Look through the entries for the string "Yokohama" and copy every line where it shows up.

[Web page edit records]
>>>

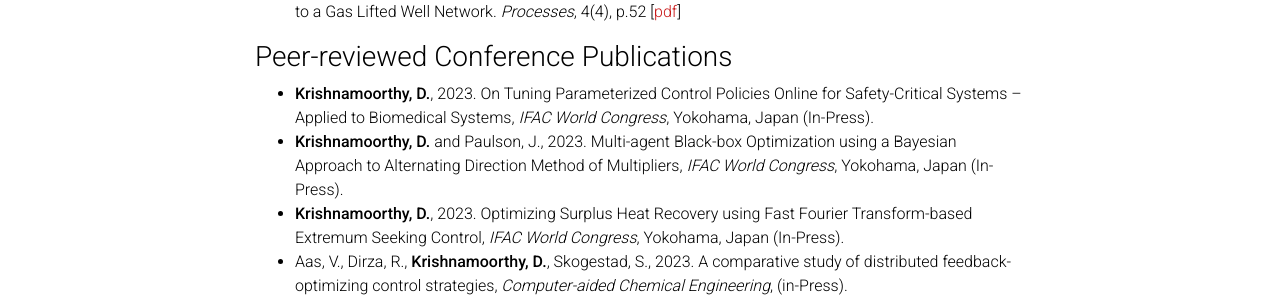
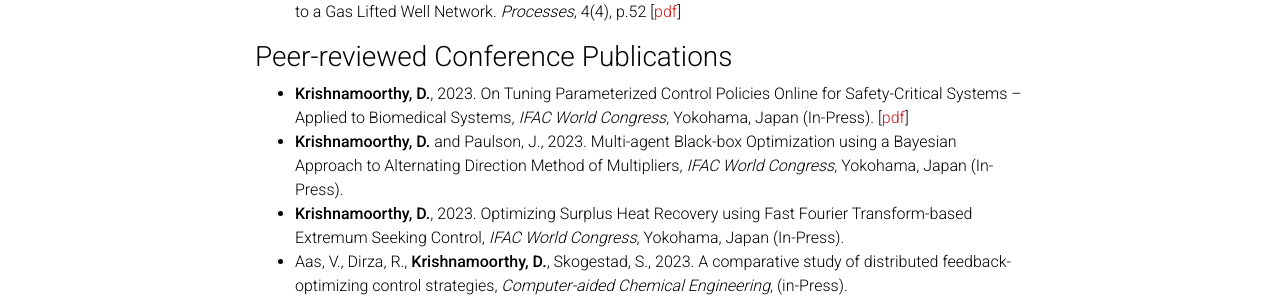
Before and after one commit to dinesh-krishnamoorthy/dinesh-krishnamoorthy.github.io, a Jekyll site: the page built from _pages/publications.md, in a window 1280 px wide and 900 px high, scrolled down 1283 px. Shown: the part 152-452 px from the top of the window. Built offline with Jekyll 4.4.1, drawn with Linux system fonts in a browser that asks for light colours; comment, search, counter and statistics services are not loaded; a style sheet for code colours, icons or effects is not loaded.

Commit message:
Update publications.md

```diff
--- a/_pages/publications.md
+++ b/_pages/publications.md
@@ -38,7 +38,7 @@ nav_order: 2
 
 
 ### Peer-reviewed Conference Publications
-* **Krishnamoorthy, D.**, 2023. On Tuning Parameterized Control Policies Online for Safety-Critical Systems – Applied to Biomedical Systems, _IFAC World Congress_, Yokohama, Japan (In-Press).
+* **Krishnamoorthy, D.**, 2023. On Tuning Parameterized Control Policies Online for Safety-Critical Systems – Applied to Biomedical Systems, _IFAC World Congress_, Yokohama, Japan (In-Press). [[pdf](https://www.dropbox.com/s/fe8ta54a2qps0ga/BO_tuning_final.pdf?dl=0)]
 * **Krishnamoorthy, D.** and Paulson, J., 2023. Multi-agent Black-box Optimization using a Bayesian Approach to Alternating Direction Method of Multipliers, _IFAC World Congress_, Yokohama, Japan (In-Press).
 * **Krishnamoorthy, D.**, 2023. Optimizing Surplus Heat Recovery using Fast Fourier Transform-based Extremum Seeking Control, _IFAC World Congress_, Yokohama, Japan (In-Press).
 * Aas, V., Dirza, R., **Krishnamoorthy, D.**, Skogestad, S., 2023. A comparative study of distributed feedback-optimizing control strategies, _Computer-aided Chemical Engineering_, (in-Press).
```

<<<
>>>

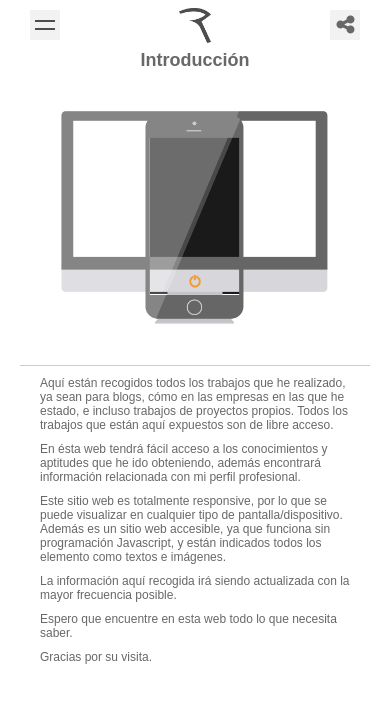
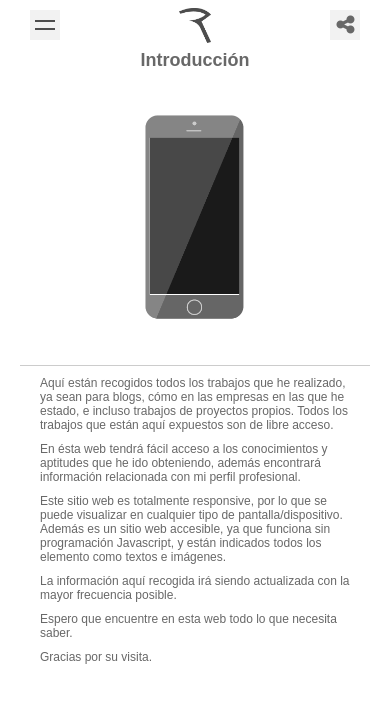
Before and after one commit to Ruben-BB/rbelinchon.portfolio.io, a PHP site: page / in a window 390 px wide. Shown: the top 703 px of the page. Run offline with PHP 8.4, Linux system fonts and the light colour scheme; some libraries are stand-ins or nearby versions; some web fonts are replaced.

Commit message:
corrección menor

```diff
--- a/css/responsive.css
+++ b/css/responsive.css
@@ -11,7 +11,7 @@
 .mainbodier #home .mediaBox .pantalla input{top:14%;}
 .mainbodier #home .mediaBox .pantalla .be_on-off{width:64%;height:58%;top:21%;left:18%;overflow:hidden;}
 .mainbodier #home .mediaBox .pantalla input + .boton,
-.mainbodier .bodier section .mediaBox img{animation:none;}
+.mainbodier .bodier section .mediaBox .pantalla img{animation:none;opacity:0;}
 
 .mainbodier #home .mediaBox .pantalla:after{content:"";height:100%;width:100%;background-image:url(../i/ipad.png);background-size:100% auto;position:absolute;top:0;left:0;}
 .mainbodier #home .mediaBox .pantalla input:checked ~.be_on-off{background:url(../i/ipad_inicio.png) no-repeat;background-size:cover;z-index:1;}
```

<<<

• _REPLY_
-* **Krishnamoorthy, D.**, 2023. On Tuning Parameterized Control Policies Online for Safety-Critical Systems – Applied to Biomedical Systems, _IFAC World Congress_, Yokohama, Japan (In-Press).
+* **Krishnamoorthy, D.**, 2023. On Tuning Parameterized Control Policies Online for Safety-Critical Systems – Applied to Biomedical Systems, _IFAC World Congress_, Yokohama, Japan (In-Press). [[pdf](https://www.dropbox.com/s/fe8ta54a2qps0ga/BO_tuning_final.pdf?dl=0)]
 * **Krishnamoorthy, D.** and Paulson, J., 2023. Multi-agent Black-box Optimization using a Bayesian Approach to Alternating Direction Method of Multipliers, _IFAC World Congress_, Yokohama, Japan (In-Press).
 * **Krishnamoorthy, D.**, 2023. Optimizing Surplus Heat Recovery using Fast Fourier Transform-based Extremum Seeking Control, _IFAC World Congress_, Yokohama, Japan (In-Press).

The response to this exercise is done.